Procedures of Locoregional Analgesia and Quality of Life in Palliative Care Units (TALViSoP)
Number of patients in mobile palliative care units have pain of both nociceptive and neuropathic origin. In certain cases, procedures of locoregional analgesia can be helpful.
The Purpose of this study is to evaluate the impact of techniques of locoregional analgesia in a palliative population
|Study Design:||Endpoint Classification: Efficacy Study
Intervention Model: Single Group Assignment
Masking: Open Label
Primary Purpose: Supportive Care
|Official Title:||Procedures of Locoregional Analgesia and Quality of Life in Palliative Care|
- Change in patients global quality of life [ Time Frame: 1 week after first injection ] [ Designated as safety issue: No ]To evaluate the change in patients global quality of life, assessed by the item 15 of the validated quality of life scale EORTC QLQ-C15 PAL. Evaluations will take place before the procedure of locoregional analgesia and 1 week after.
- change in patient's global quality of life [ Time Frame: 2 days and 1 week after procedure ] [ Designated as safety issue: No ]
- evaluate the change in EORTC QLQ-C15 PAL score, assessed before the procedure of locoregional analgesia and 1 week after.
- evaluate the change in patient's global quality of life, assessed by the item 15 of the validated quality of life scale EORTC QLQ-C15 PAL at 48 hours and 1 week post-procedure.
- evaluate pain at 48 hours post-procedure
- evaluate the change in doses of conventional treatments at 1 week
|Study Start Date:||April 2010|
|Estimated Study Completion Date:||April 2014|
|Estimated Primary Completion Date:||December 2013 (Final data collection date for primary outcome measure)|
Cancer pain is a serious problem in the palliative population. In particular, pain due to compression or invasion of nerve tissue by metastasis is frequent and often unresponsive to oral drug therapy and even to epidural administration of opioids. In such refractory pain in a palliative setting, one modality that could be helpful is the use of technics of locoregional analgesia. Currently, they are routinely used for the management of acute postoperative pain and become to be more widely used for cancer surgery. For example, intrapleural intercostal nerve blocks after major lung resection or preincisional paravertebral blocks after breast surgery have been shown to improve pain control. However, locoregional analgesia is only occasionally used in chronic cancer pain.
The procedures used are epidural analgesia, rachianesthesia, or continuous nerve blocks. L-bupivacaine will be used.

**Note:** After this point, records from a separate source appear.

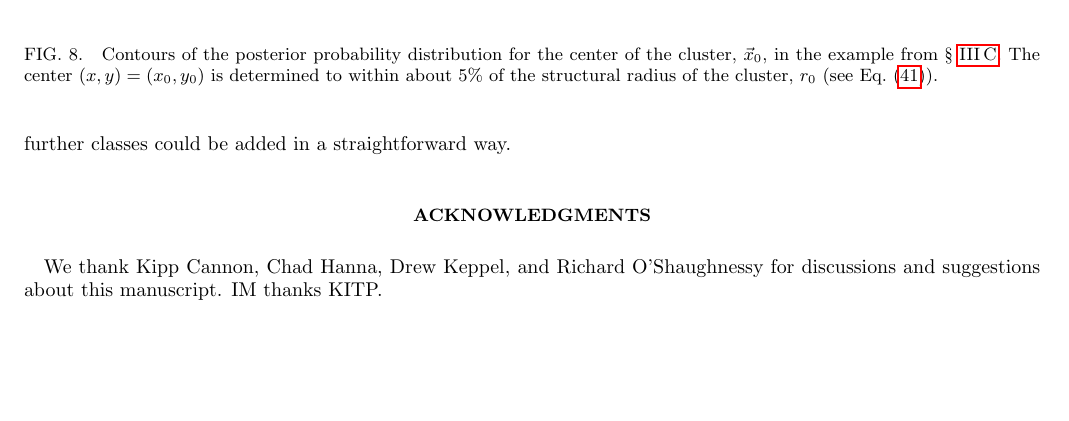
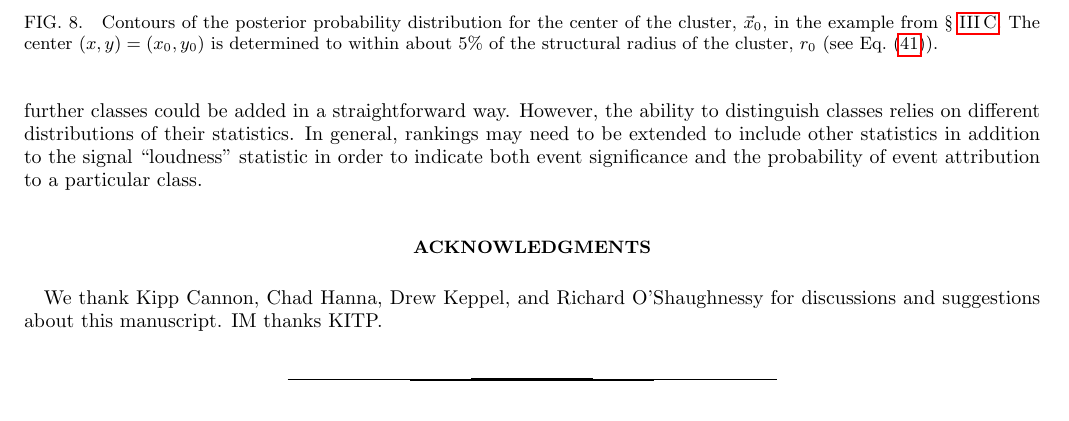
Before and after one commit to farr/Rates, a LaTeX paper (many.tex): part of page 15 of 17, cut so that both start at the same text, the shorter picture padded with empty space. Compiled offline with pdfLaTeX.

Commit message:
Added a few lines to discussion.

```diff
--- a/many.tex
+++ b/many.tex
@@ -918,8 +918,7 @@ Throughout this paper, we have assumed that the shape of the foreground and back
 
 A further complication is that we have considered the rate of events in the data as products of some analysis pipeline.  This rate may be different from the physical rate of interest, such as the rate of compact-binary mergers per unit time per unit volume which generate gravitational waves, or the physical numbers of stars in the cluster and field populations which produce the observed luminosities.  Again, the conversion between the two will depend on the details of the data-analysis algorithm and ranking statistic, including any selection effects, and would need to be determined on a case-by-case basis.
 
-Furthermore, in a practical application there could be multiple classes of events, not just foreground and background.  For example, we are not necessarily interested in the rate of gravitational-wave signals per se, but separately in the rate of signals from mergers of binary neutron stars and binary black holes -- populations that may sometimes be difficult to distinguish.  Our approach is readily extendable to this particular complication, however.  Note that it is symmetric with respect to foreground and background events (as expected, since one physicist's background is another physicist's foreground).  We could relabel foreground and background events into other competing event classes, and further classes could be added in a straightforward way.
-
+Furthermore, in a practical application there could be multiple classes of events, not just foreground and background.  For example, we are not necessarily interested in the rate of gravitational-wave signals per se, but separately in the rate of signals from mergers of binary neutron stars and binary black holes -- populations that may sometimes be difficult to distinguish.  Our approach is readily extendable to this particular complication, however.  Note that it is symmetric with respect to foreground and background events (as expected, since one physicist's background is another physicist's foreground).  We could relabel foreground and background events into other competing event classes, and further classes could be added in a straightforward way.  However, the ability to distinguish classes relies on different distributions of their statistics.  In general, rankings may need to be extended to include other statistics in addition to the signal ``loudness'' statistic in order to indicate both event significance and the probability of event attribution to a particular class.
 
 \begin{acknowledgments}
   We thank Kipp Cannon, Chad Hanna, Drew Keppel, and Richard
```
Also changed, not shown: many.pdf.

The procedure will be performed only if the injection test is positive.
The patients will be evaluated before and after the procedure, the patient being his/her own control. Evaluations will take place immediately before the procedure, then at 48 hours, 1 week and 1 month after the procedure.
|Contact: Gerard TERRIER, MDfirstname.lastname@example.org|

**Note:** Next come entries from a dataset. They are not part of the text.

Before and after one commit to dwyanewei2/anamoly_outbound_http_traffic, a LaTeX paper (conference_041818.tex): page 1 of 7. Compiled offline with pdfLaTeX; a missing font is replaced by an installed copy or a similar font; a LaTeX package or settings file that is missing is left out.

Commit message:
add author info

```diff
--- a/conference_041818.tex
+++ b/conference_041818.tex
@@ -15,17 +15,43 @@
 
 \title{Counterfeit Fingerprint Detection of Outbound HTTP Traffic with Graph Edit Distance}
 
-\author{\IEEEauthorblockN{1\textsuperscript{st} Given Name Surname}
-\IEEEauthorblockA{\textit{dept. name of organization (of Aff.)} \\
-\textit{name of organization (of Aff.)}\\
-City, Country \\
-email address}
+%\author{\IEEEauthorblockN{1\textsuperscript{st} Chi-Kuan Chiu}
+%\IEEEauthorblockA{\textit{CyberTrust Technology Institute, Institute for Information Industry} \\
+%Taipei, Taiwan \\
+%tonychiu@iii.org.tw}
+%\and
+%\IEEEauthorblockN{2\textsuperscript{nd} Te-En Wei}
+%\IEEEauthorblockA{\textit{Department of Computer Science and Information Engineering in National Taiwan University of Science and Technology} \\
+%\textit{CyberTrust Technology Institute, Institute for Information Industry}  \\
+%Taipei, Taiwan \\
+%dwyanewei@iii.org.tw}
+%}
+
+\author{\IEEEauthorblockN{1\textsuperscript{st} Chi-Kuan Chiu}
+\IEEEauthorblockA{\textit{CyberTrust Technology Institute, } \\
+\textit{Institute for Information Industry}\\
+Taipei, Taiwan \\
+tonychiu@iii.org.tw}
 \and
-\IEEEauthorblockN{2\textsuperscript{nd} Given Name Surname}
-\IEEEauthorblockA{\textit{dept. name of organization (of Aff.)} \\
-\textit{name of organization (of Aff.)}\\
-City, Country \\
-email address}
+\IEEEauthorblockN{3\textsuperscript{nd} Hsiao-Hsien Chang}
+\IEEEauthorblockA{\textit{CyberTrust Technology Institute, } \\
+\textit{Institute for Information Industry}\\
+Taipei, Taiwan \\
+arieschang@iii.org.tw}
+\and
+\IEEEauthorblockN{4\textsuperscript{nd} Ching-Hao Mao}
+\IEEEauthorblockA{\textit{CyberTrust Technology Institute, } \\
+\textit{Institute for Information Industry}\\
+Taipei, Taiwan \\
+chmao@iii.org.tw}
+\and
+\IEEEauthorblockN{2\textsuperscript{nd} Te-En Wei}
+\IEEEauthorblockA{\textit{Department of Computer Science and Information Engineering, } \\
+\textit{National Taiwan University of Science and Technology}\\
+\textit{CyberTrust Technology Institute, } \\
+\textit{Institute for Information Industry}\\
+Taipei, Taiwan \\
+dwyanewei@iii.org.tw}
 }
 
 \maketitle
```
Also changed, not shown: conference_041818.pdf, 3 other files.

|Centre Hospitalier Universitaire - Hôpital Saint André||Recruiting|
|Contact: Benoît BURUCOA, MD 05 56 79 58 58 email@example.com|

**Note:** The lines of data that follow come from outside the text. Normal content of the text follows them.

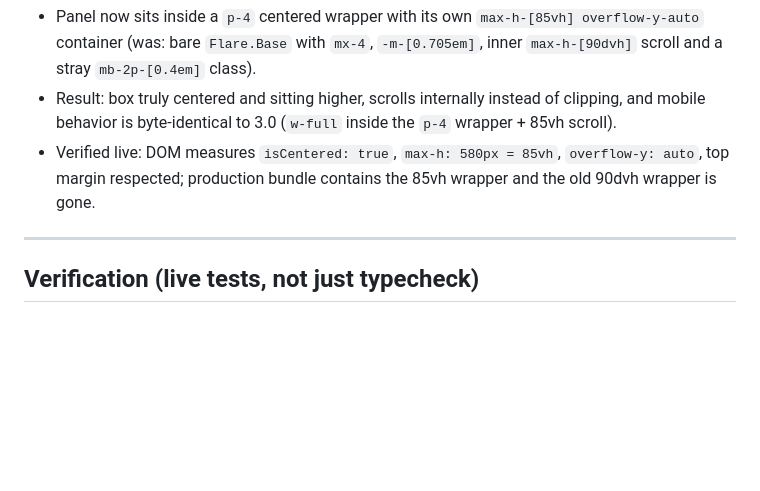
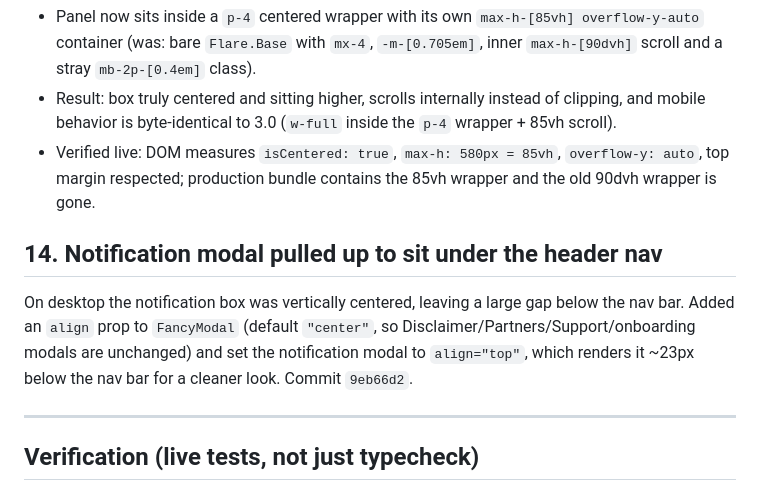
Before and after one commit to ZETIC7Z/NEXUS, a Markdown page: CHANGELOG-NEXUS-OLD.md, the part around the change. Rendered like a GitHub page; blank space fills up the shorter version.

Commit message:
docs: record notification modal top-alignment in changelog
🤖 Generated with Codebuff
Co-Authored-By: Codebuff <noreply@codebuff.com>

```diff
--- a/CHANGELOG-NEXUS-OLD.md
+++ b/CHANGELOG-NEXUS-OLD.md
@@ -149,6 +149,14 @@ After the initial 3.0 notification swap, the modal box still sat lower than
   `overflow-y: auto`, top margin respected; production bundle contains the
   85vh wrapper and the old 90dvh wrapper is gone.
 
+## 14. Notification modal pulled up to sit under the header nav
+
+On desktop the notification box was vertically centered, leaving a large gap
+below the nav bar. Added an `align` prop to `FancyModal` (default `"center"`,
+so Disclaimer/Partners/Support/onboarding modals are unchanged) and set the
+notification modal to `align="top"`, which renders it ~23px below the nav bar
+for a cleaner look. Commit `9eb66d2`.
+
 ---
 
 ## Verification (live tests, not just typecheck)
```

|Principal Investigator: Benoît BURUCOA, MD|
|Centre Hospitalier de Châteauroux||Not yet recruiting|
|Contact: Hervé MIGNOT, MD 02 54 08 00 72 firstname.lastname@example.org|
|Principal Investigator: Hervé MIGNOT, MD|
|Centre Hospitalier de Guéret||Recruiting|
|Contact: Jean-Marc BOURDEREAU, MD 05 55 51 87 65|
|Principal Investigator: Jean-Marc BOURDEREAU, MD|
|Contact: Gérard TERRIER, MD 05 55 05 66 13 email@example.com|
|Principal Investigator: Gérard TERRIER, MD|
|Sub-Investigator: Dominique GROUILLE, MD|
|Centre Hospitalier Local||Recruiting|
|Saint Leonard de Noblat, France|
|Contact: Jean Luc LASSALLE, MD 05 55 56 43 02 firstname.lastname@example.org|
|Principal Investigator: Jean Luc LASSALLE, MD|
|Centre Hospitalier de Tulle||Recruiting|
|Contact: Philippe MADDALENO, MD 05 55 29 80 74 email@example.com|
|Principal Investigator: Philippe MADDALENO, MD|
|Study Chair:||Gérard TERRIER, MD||CHU Limoges|